__Exercise description__
What you return must match the records word for word, except that pictures are dropped.

__Raw data__

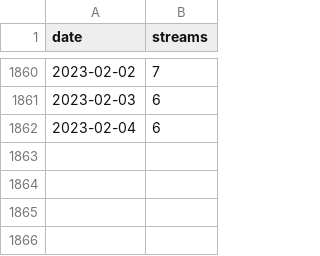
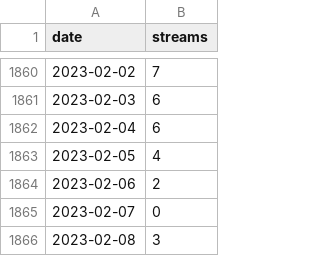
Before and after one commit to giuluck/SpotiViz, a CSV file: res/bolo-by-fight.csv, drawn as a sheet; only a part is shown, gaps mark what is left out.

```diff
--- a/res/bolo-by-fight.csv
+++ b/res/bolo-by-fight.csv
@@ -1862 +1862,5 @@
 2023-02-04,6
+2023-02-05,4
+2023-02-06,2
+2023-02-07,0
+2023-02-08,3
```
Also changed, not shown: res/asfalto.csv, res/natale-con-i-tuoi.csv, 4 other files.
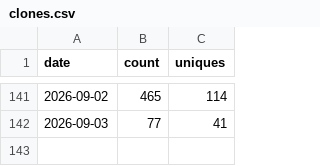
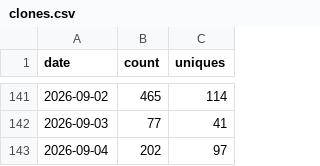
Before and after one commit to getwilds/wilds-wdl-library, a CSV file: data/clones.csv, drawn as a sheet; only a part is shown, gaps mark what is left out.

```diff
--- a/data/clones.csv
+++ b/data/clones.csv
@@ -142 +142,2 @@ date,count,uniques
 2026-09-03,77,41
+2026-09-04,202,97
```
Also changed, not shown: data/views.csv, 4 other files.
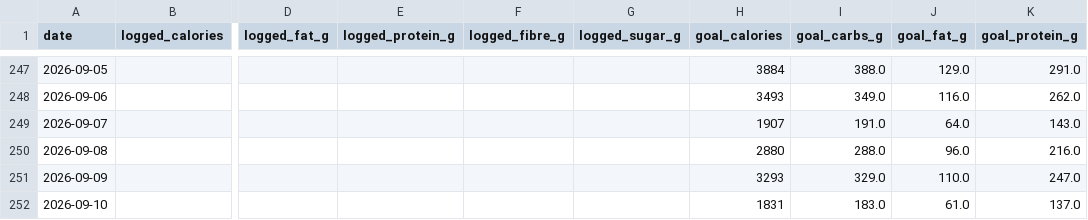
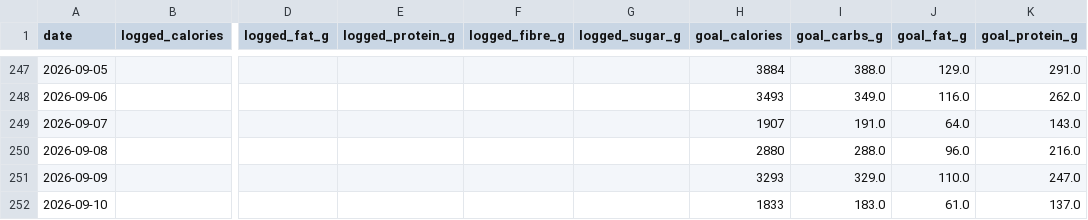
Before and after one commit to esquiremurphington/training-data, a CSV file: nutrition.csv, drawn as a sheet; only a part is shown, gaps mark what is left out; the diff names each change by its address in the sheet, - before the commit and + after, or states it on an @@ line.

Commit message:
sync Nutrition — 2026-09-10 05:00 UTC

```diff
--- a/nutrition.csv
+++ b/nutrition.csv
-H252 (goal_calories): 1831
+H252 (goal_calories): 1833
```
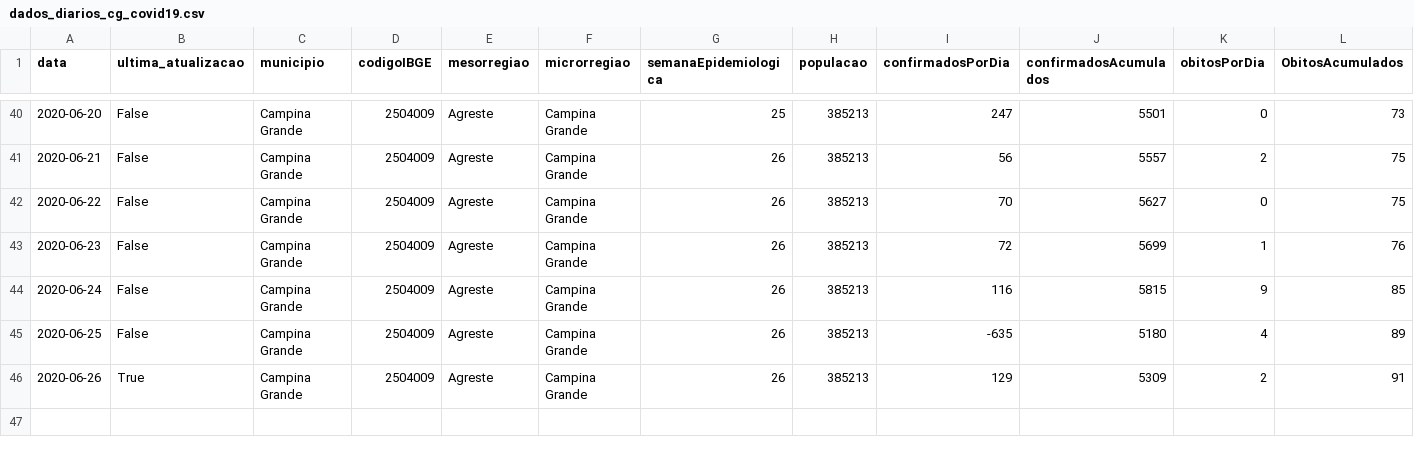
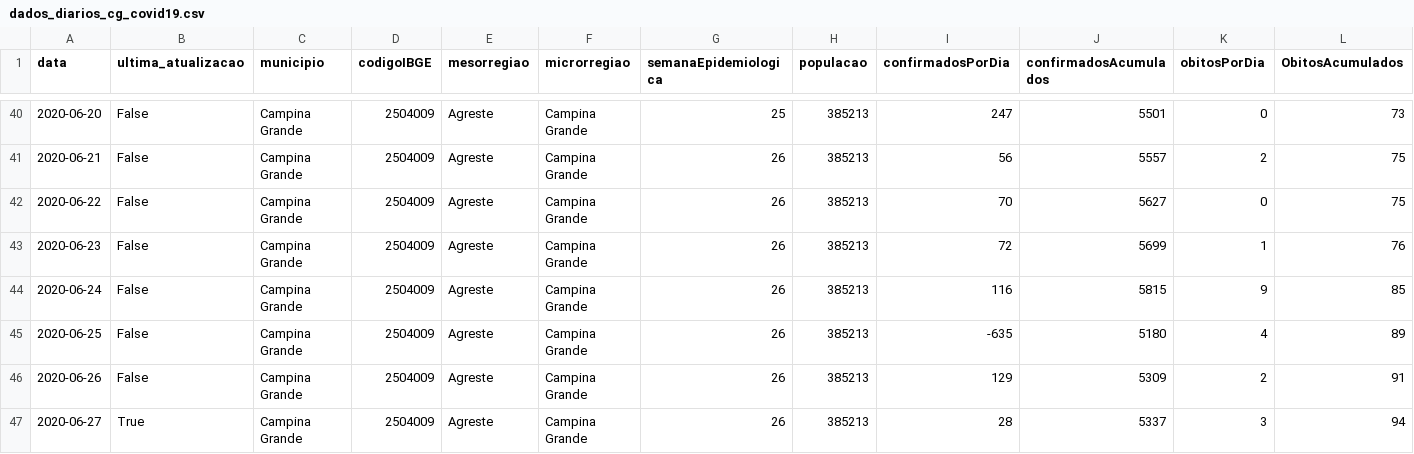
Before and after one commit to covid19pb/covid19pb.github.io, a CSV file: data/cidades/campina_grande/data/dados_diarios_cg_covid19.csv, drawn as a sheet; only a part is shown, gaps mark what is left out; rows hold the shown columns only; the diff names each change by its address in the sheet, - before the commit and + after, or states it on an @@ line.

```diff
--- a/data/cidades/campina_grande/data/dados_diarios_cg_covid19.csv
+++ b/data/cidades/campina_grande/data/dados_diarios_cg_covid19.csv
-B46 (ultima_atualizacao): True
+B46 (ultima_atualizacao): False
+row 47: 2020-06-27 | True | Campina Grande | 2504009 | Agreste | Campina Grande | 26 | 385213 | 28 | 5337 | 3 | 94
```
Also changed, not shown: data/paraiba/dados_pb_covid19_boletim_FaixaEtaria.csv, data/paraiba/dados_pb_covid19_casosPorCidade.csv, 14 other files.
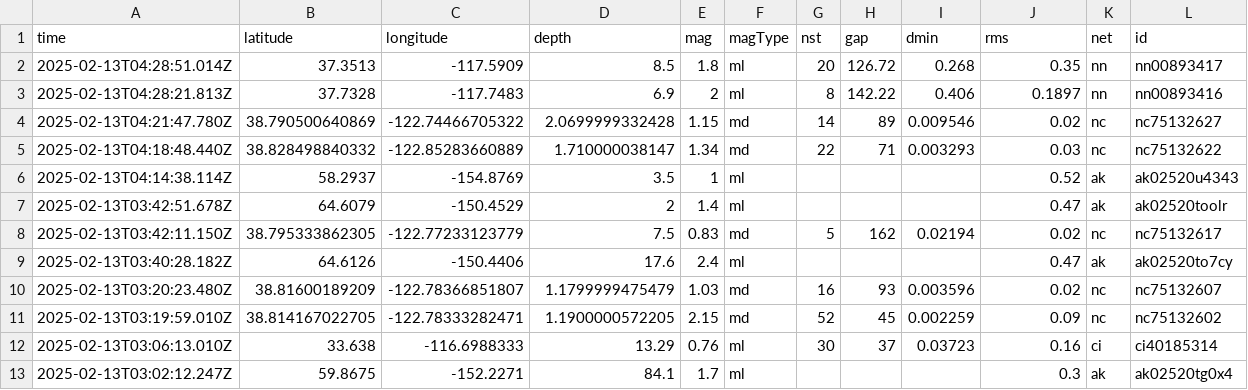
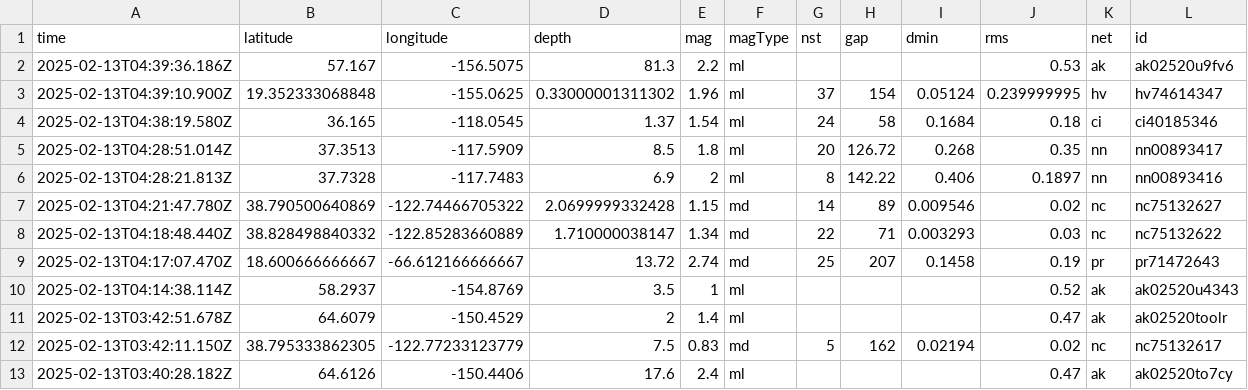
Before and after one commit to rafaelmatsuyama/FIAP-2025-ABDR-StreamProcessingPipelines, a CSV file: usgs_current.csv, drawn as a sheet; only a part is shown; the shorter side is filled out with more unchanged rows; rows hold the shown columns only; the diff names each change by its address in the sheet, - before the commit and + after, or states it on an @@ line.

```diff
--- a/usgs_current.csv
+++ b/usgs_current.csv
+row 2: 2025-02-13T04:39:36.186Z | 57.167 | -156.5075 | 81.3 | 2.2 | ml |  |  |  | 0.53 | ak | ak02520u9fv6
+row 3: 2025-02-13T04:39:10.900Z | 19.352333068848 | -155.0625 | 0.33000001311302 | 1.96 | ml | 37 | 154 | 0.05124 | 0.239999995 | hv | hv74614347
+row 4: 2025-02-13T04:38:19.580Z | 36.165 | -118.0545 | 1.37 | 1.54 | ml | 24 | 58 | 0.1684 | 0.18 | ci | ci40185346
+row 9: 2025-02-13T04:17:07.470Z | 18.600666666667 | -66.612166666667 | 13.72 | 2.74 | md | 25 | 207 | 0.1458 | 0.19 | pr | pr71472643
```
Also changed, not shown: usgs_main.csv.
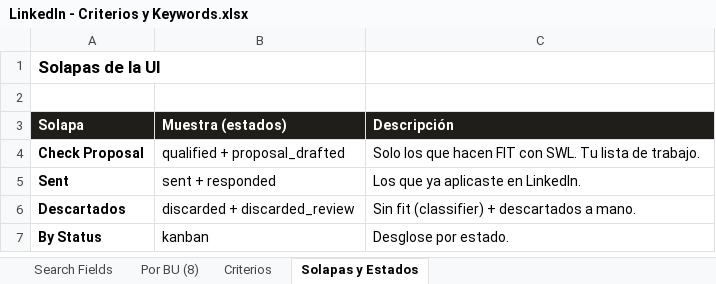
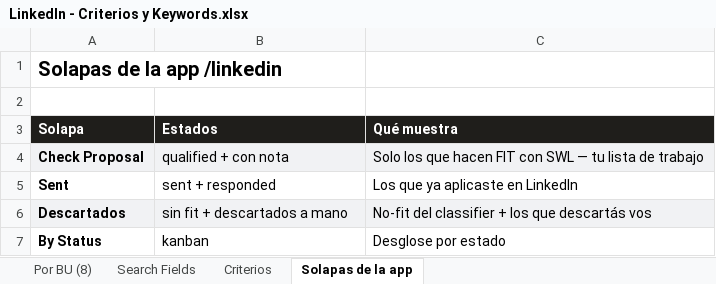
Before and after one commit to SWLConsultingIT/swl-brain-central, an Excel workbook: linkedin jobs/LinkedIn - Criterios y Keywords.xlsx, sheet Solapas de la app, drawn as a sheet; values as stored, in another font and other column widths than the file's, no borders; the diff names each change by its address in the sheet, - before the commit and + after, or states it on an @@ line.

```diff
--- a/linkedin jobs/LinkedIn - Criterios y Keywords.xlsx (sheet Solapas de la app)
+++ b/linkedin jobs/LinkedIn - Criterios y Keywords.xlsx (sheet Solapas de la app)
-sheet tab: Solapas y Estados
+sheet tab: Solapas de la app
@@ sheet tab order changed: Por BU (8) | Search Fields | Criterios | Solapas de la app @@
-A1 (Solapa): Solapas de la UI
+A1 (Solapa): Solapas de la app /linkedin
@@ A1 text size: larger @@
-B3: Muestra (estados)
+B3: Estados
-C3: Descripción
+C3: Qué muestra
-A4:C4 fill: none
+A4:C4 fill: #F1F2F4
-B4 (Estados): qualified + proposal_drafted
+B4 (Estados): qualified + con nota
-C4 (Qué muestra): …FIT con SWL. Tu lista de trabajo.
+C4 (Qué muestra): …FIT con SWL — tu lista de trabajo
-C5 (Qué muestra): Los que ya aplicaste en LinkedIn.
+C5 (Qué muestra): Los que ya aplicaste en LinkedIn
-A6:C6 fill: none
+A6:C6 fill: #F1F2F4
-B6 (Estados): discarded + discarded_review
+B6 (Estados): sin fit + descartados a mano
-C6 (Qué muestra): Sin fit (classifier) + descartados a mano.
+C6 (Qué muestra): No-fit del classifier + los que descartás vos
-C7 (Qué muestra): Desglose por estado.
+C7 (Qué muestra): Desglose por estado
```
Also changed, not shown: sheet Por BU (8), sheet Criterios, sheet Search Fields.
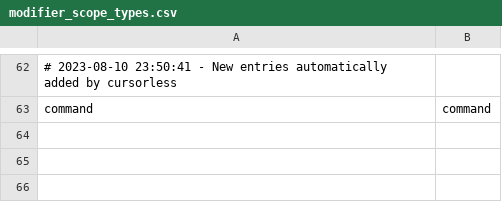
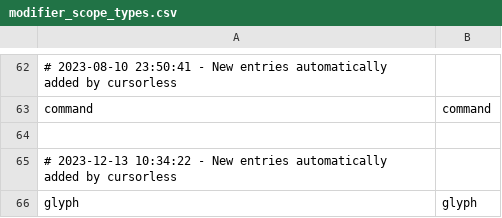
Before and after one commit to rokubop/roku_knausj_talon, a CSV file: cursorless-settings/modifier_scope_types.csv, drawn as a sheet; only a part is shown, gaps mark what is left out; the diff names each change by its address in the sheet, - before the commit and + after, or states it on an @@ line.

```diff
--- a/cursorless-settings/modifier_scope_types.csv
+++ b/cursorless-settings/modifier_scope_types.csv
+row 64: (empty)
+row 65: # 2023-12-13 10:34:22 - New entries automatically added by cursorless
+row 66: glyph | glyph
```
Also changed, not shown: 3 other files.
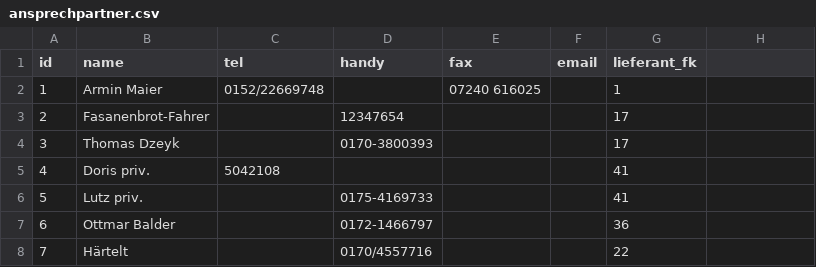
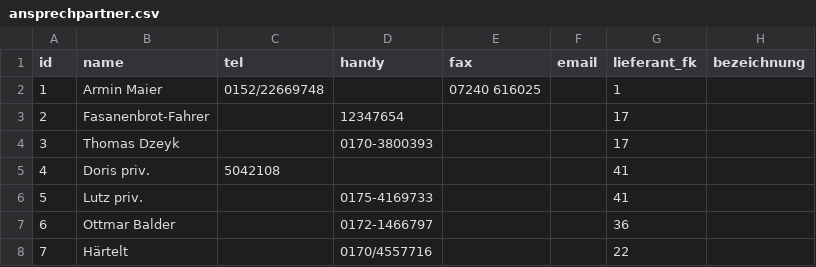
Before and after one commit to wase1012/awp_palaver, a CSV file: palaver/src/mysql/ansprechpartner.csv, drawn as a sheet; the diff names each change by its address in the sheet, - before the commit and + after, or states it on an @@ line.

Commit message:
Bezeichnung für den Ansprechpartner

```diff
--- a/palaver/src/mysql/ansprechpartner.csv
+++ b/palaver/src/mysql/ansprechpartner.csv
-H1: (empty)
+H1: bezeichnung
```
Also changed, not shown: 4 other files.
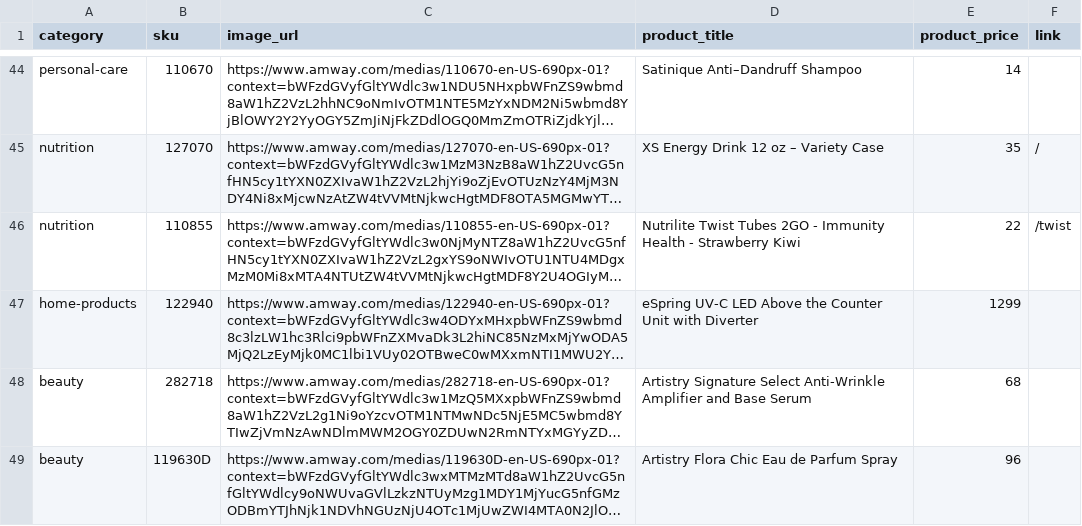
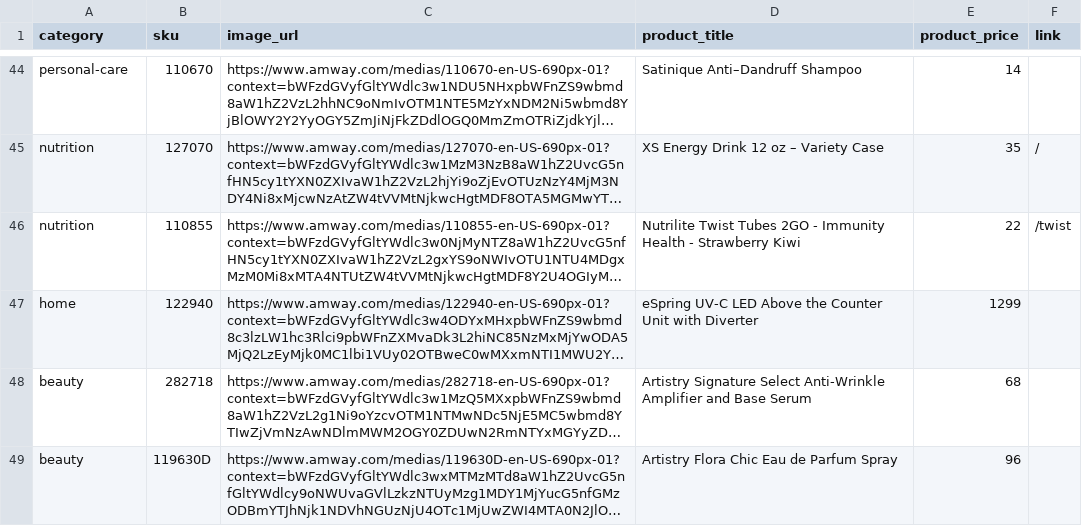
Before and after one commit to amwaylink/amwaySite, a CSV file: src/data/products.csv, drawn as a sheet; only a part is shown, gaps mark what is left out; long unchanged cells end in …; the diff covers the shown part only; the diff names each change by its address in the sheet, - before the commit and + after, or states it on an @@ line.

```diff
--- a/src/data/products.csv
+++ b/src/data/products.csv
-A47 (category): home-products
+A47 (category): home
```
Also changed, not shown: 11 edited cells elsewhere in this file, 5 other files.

__Response__
Before and after one commit to giuluck/SpotiViz, a CSV file: res/bolo-by-fight.csv, drawn as a sheet; only a part is shown, gaps mark what is left out.

```diff
--- a/res/bolo-by-fight.csv
+++ b/res/bolo-by-fight.csv
@@ -1862 +1862,5 @@
 2023-02-04,6
+2023-02-05,4
+2023-02-06,2
+2023-02-07,0
+2023-02-08,3
```
Also changed, not shown: res/asfalto.csv, res/natale-con-i-tuoi.csv, 4 other files.
Before and after one commit to getwilds/wilds-wdl-library, a CSV file: data/clones.csv, drawn as a sheet; only a part is shown, gaps mark what is left out.

```diff
--- a/data/clones.csv
+++ b/data/clones.csv
@@ -142 +142,2 @@ date,count,uniques
 2026-09-03,77,41
+2026-09-04,202,97
```
Also changed, not shown: data/views.csv, 4 other files.
Before and after one commit to esquiremurphington/training-data, a CSV file: nutrition.csv, drawn as a sheet; only a part is shown, gaps mark what is left out; the diff names each change by its address in the sheet, - before the commit and + after, or states it on an @@ line.

Commit message:
sync Nutrition — 2026-09-10 05:00 UTC

```diff
--- a/nutrition.csv
+++ b/nutrition.csv
-H252 (goal_calories): 1831
+H252 (goal_calories): 1833
```
Before and after one commit to covid19pb/covid19pb.github.io, a CSV file: data/cidades/campina_grande/data/dados_diarios_cg_covid19.csv, drawn as a sheet; only a part is shown, gaps mark what is left out; rows hold the shown columns only; the diff names each change by its address in the sheet, - before the commit and + after, or states it on an @@ line.

```diff
--- a/data/cidades/campina_grande/data/dados_diarios_cg_covid19.csv
+++ b/data/cidades/campina_grande/data/dados_diarios_cg_covid19.csv
-B46 (ultima_atualizacao): True
+B46 (ultima_atualizacao): False
+row 47: 2020-06-27 | True | Campina Grande | 2504009 | Agreste | Campina Grande | 26 | 385213 | 28 | 5337 | 3 | 94
```
Also changed, not shown: data/paraiba/dados_pb_covid19_boletim_FaixaEtaria.csv, data/paraiba/dados_pb_covid19_casosPorCidade.csv, 14 other files.
Before and after one commit to rafaelmatsuyama/FIAP-2025-ABDR-StreamProcessingPipelines, a CSV file: usgs_current.csv, drawn as a sheet; only a part is shown; the shorter side is filled out with more unchanged rows; rows hold the shown columns only; the diff names each change by its address in the sheet, - before the commit and + after, or states it on an @@ line.

```diff
--- a/usgs_current.csv
+++ b/usgs_current.csv
+row 2: 2025-02-13T04:39:36.186Z | 57.167 | -156.5075 | 81.3 | 2.2 | ml |  |  |  | 0.53 | ak | ak02520u9fv6
+row 3: 2025-02-13T04:39:10.900Z | 19.352333068848 | -155.0625 | 0.33000001311302 | 1.96 | ml | 37 | 154 | 0.05124 | 0.239999995 | hv | hv74614347
+row 4: 2025-02-13T04:38:19.580Z | 36.165 | -118.0545 | 1.37 | 1.54 | ml | 24 | 58 | 0.1684 | 0.18 | ci | ci40185346
+row 9: 2025-02-13T04:17:07.470Z | 18.600666666667 | -66.612166666667 | 13.72 | 2.74 | md | 25 | 207 | 0.1458 | 0.19 | pr | pr71472643
```
Also changed, not shown: usgs_main.csv.
Before and after one commit to SWLConsultingIT/swl-brain-central, an Excel workbook: linkedin jobs/LinkedIn - Criterios y Keywords.xlsx, sheet Solapas de la app, drawn as a sheet; values as stored, in another font and other column widths than the file's, no borders; the diff names each change by its address in the sheet, - before the commit and + after, or states it on an @@ line.

```diff
--- a/linkedin jobs/LinkedIn - Criterios y Keywords.xlsx (sheet Solapas de la app)
+++ b/linkedin jobs/LinkedIn - Criterios y Keywords.xlsx (sheet Solapas de la app)
-sheet tab: Solapas y Estados
+sheet tab: Solapas de la app
@@ sheet tab order changed: Por BU (8) | Search Fields | Criterios | Solapas de la app @@
-A1 (Solapa): Solapas de la UI
+A1 (Solapa): Solapas de la app /linkedin
@@ A1 text size: larger @@
-B3: Muestra (estados)
+B3: Estados
-C3: Descripción
+C3: Qué muestra
-A4:C4 fill: none
+A4:C4 fill: #F1F2F4
-B4 (Estados): qualified + proposal_drafted
+B4 (Estados): qualified + con nota
-C4 (Qué muestra): …FIT con SWL. Tu lista de trabajo.
+C4 (Qué muestra): …FIT con SWL — tu lista de trabajo
-C5 (Qué muestra): Los que ya aplicaste en LinkedIn.
+C5 (Qué muestra): Los que ya aplicaste en LinkedIn
-A6:C6 fill: none
+A6:C6 fill: #F1F2F4
-B6 (Estados): discarded + discarded_review
+B6 (Estados): sin fit + descartados a mano
-C6 (Qué muestra): Sin fit (classifier) + descartados a mano.
+C6 (Qué muestra): No-fit del classifier + los que descartás vos
-C7 (Qué muestra): Desglose por estado.
+C7 (Qué muestra): Desglose por estado
```
Also changed, not shown: sheet Por BU (8), sheet Criterios, sheet Search Fields.
Before and after one commit to rokubop/roku_knausj_talon, a CSV file: cursorless-settings/modifier_scope_types.csv, drawn as a sheet; only a part is shown, gaps mark what is left out; the diff names each change by its address in the sheet, - before the commit and + after, or states it on an @@ line.

```diff
--- a/cursorless-settings/modifier_scope_types.csv
+++ b/cursorless-settings/modifier_scope_types.csv
+row 64: (empty)
+row 65: # 2023-12-13 10:34:22 - New entries automatically added by cursorless
+row 66: glyph | glyph
```
Also changed, not shown: 3 other files.
Before and after one commit to wase1012/awp_palaver, a CSV file: palaver/src/mysql/ansprechpartner.csv, drawn as a sheet; the diff names each change by its address in the sheet, - before the commit and + after, or states it on an @@ line.

Commit message:
Bezeichnung für den Ansprechpartner

```diff
--- a/palaver/src/mysql/ansprechpartner.csv
+++ b/palaver/src/mysql/ansprechpartner.csv
-H1: (empty)
+H1: bezeichnung
```
Also changed, not shown: 4 other files.
Before and after one commit to amwaylink/amwaySite, a CSV file: src/data/products.csv, drawn as a sheet; only a part is shown, gaps mark what is left out; long unchanged cells end in …; the diff covers the shown part only; the diff names each change by its address in the sheet, - before the commit and + after, or states it on an @@ line.

```diff
--- a/src/data/products.csv
+++ b/src/data/products.csv
-A47 (category): home-products
+A47 (category): home
```
Also changed, not shown: 11 edited cells elsewhere in this file, 5 other files.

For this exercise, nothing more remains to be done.